§ **Provided material**
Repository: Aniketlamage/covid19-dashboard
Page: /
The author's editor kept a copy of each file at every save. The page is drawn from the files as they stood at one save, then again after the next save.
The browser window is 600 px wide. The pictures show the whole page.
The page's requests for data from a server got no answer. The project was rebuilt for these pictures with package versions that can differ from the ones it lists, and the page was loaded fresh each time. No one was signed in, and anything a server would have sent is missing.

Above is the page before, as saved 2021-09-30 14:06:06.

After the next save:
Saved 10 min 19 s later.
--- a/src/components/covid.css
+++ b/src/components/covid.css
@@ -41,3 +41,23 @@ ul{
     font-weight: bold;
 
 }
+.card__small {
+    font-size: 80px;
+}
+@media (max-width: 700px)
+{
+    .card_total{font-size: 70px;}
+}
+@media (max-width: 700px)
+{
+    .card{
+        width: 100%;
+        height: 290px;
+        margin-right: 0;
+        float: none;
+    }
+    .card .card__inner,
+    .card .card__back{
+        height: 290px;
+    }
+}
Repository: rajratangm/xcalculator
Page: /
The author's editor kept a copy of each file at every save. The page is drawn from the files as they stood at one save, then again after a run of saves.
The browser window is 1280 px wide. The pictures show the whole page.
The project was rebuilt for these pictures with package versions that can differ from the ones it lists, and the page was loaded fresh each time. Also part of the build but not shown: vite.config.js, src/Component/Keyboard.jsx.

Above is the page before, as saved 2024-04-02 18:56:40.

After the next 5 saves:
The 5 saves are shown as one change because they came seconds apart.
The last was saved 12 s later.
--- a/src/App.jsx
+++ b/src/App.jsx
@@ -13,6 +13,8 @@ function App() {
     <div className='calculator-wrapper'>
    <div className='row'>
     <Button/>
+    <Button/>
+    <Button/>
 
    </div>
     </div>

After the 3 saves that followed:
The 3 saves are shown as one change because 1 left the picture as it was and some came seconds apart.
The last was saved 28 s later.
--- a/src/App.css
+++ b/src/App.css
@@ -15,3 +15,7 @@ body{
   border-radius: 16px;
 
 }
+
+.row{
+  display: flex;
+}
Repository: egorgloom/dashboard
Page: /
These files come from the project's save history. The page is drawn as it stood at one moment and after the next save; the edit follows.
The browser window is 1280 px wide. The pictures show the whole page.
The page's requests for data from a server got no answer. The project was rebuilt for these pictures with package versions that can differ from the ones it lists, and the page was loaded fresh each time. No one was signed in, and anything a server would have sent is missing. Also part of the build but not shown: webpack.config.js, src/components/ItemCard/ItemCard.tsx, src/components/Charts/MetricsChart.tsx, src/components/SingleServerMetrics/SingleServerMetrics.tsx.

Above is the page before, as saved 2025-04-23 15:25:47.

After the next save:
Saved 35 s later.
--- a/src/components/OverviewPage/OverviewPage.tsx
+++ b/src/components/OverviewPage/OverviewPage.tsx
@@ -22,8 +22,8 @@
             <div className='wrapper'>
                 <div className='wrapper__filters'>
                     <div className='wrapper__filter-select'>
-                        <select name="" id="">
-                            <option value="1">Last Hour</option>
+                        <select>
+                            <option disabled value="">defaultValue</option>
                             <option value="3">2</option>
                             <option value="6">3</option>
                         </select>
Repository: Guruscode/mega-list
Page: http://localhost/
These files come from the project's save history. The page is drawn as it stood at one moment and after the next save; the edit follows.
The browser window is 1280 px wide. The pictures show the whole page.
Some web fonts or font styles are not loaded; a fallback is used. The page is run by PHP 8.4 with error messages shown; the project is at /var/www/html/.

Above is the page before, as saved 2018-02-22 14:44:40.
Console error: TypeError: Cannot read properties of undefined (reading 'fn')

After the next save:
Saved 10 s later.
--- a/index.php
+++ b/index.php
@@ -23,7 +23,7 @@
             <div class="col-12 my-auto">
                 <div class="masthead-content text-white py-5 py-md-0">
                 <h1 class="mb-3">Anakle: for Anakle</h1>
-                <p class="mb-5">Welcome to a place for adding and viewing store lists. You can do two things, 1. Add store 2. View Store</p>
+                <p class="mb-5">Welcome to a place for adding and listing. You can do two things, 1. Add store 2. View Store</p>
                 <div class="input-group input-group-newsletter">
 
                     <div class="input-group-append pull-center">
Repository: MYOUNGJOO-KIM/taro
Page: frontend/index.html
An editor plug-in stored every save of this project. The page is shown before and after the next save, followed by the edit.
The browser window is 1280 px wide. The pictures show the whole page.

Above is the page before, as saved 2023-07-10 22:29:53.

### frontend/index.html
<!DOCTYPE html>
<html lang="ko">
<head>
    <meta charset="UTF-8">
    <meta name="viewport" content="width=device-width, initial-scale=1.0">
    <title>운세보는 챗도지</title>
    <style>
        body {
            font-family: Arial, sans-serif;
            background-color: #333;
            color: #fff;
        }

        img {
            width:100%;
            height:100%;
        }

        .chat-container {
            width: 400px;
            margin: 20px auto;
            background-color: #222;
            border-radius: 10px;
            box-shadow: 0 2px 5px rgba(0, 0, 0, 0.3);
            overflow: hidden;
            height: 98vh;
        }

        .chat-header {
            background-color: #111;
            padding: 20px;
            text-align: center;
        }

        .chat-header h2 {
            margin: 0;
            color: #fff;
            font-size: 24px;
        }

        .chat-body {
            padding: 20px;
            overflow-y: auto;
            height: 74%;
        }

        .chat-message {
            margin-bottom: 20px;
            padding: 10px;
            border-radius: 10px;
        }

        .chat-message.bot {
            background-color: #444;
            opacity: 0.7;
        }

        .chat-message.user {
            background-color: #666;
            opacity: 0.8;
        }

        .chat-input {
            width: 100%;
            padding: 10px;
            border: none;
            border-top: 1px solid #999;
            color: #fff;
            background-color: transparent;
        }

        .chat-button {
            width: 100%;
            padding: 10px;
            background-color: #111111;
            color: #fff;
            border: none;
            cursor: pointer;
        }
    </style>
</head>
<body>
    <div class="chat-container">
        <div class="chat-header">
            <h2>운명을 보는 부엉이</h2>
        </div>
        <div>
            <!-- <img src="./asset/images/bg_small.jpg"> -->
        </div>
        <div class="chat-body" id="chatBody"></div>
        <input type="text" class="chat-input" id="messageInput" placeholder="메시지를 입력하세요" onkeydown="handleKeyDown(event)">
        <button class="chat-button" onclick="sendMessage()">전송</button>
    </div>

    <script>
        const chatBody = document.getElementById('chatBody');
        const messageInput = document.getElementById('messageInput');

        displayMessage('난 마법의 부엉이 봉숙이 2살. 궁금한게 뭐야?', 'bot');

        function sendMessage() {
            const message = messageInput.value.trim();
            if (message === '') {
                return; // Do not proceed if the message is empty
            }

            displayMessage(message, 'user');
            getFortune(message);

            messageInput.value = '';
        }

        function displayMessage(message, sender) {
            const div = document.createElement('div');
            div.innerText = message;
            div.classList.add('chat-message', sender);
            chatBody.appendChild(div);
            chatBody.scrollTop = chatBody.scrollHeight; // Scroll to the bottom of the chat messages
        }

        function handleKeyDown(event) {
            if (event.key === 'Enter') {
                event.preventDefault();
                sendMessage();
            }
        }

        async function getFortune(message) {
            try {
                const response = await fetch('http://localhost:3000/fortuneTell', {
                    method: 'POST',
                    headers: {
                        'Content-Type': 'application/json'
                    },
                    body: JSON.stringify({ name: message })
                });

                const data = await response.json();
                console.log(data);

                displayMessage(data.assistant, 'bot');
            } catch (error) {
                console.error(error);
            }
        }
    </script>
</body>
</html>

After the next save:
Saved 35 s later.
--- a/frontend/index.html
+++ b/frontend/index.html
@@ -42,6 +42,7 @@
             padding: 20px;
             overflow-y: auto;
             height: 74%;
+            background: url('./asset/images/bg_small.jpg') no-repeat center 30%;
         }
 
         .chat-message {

§ **Activity**
Every line of the listing that includes the word "color" must be copied.

§ **Response area**
            background-color: #333;
            color: #fff;
            background-color: #222;
            background-color: #111;
            color: #fff;
            background-color: #444;
            background-color: #666;
            color: #fff;
            background-color: transparent;
            background-color: #111111;
            color: #fff;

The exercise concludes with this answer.